When I opened Bida Manda with my brother in 2012, I still had braces. We were young, hopeful siblings who longed to build our own home away from home and do so by honoring our family and culture. A love letter to our mom and dad and named for the ceremonial Sanskrit terms for Father and Mother, Bida Manda pays homage to the culture that raised us—which we still carry within us through all of our relationships—and the cooking that kept us grounded in our identities as Laotian immigrants.So we set out to open a Laotian restaurant in Raleigh, uncertain if anyone would be interested in giving us a chance.
Raleigh’s downtown neighborhood was growing in the years leading up to us opening Bida Manda.The community embraced our story and our food more than we ever thought possible, and through service, we had a chance to fully live the values we learned as children.

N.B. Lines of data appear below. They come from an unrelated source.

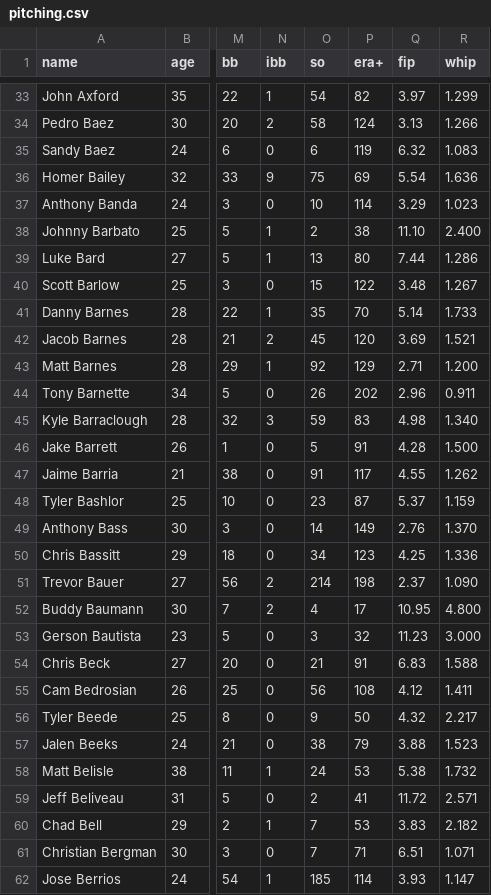
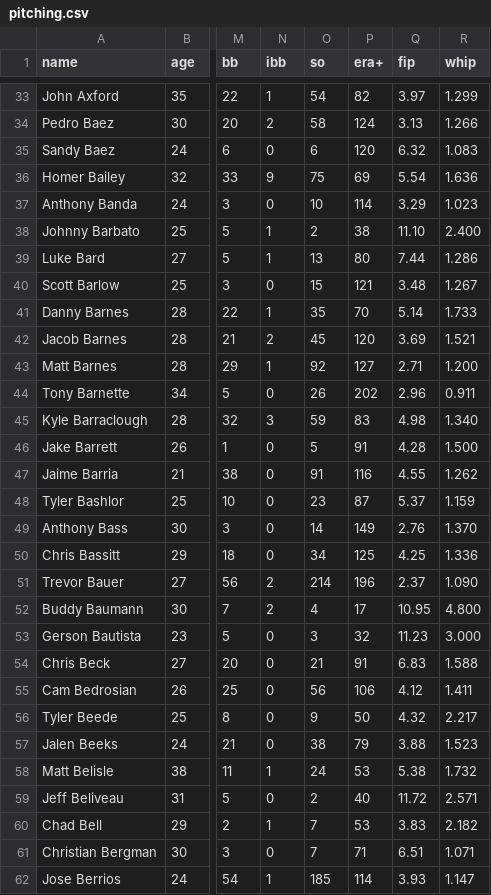
Before and after one commit to EGoms/baseball, a CSV file: pitching.csv, drawn as a sheet; only a part is shown, gaps mark what is left out; the diff covers the shown part only; the diff names each change by its address in the sheet, - before the commit and + after, or states it on an @@ line.

```diff
--- a/pitching.csv
+++ b/pitching.csv
-P35 (era+): 119
+P35 (era+): 120
-P40 (era+): 122
+P40 (era+): 121
-P43 (era+): 129
+P43 (era+): 127
-P47 (era+): 117
+P47 (era+): 116
-P50 (era+): 123
+P50 (era+): 125
-P51 (era+): 198
+P51 (era+): 196
-P55 (era+): 108
+P55 (era+): 106
-P59 (era+): 41
+P59 (era+): 40
```
Also changed, not shown: 107 edited cells elsewhere in this file, team_batting.csv, team_pitching.csv, 1 other file.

I strive to be a generous host with an abundant offering, attentive to the smallest details, and also a part of the gathering.
Within five years, we embarked, in a second location, on our next adventure—Brewery Bhavana, a project born of relationships and a shared love for intentional, beautiful offerings. It is a taproom, featuring a set of core beers that our partner Patrick pored over for years, as well as provisional beers lending room for experimentation.
It is a dim sum Chinese restaurant, a familiar menu I recall enjoying as a little girl with my family in Laos and a cuisine that requires such methodical, careful precision of craft to execute. It is a flower shop, with a specific focus toward the creative power of flower arranging, a tradition that is thousands of years old. It is a bookstore, a place to roam and get lost in a story under the skylight, a space to honor the impact of words thoughtfully placed. A place to visit if you’re yearning for inspiration and creativity. A place where friends gather, where we can lose ourselves in the beauty of arranging fresh flowers in a flower shop, or in books that we do not have on our own bookshelves.
My day begins with an offering of fresh water that is kept near the front door of the restaurant, a tradition in my culture that signifies an extension of respect to the space itself, the energy inside it, whatever existed there before and the people who made it possible. It is a way to express gratitude for the present moment and how I arrived to it. As a ritual, it starts my day, setting an intention to show up with purpose and presence that extends into every step that follows.
The word Bhavana is a Sanskrit word that means “to cultivate.” That’s what I hope Bhavana is for my city: a place to cultivate the relationships, experiences, and lives that our guests want to have.
This mindset of intention and presence is woven through so much of the work we do at the restaurant. A table is not just a table at Brewery Bhavana. It, in itself, is an offering, and the way we set the table requires mindfulness. The flowers aligned down the dining room in the middle of the tables, the plates at each table centered with the middle of the chair and two inches in from the edge of the table, the silverware centered on flat napkins to the right of the plate with the bottom of the napkin also two inches in from the edge of the table, the empty glass nestled just above the plate and to the left of the silverware. Every item in its place.
It is how we welcome guests as well: as ambassadors, using body language, careful choice of words, and tone of voice to introduce guests to the beginning of their experience at Brewery Bhavana. Each time I train a new person, I start with the basics: remember to slow down, to walk with grace over efficiency, to move slowly enough to make eye contact with other people and smile. Putting a restaurant together for service can be incredibly peaceful.
The minute service begins, there’s always a chance of chaos. Leading with mindfulness and intention as the foundation of hospitality allows us to dance with that chaotic energy of service with joy.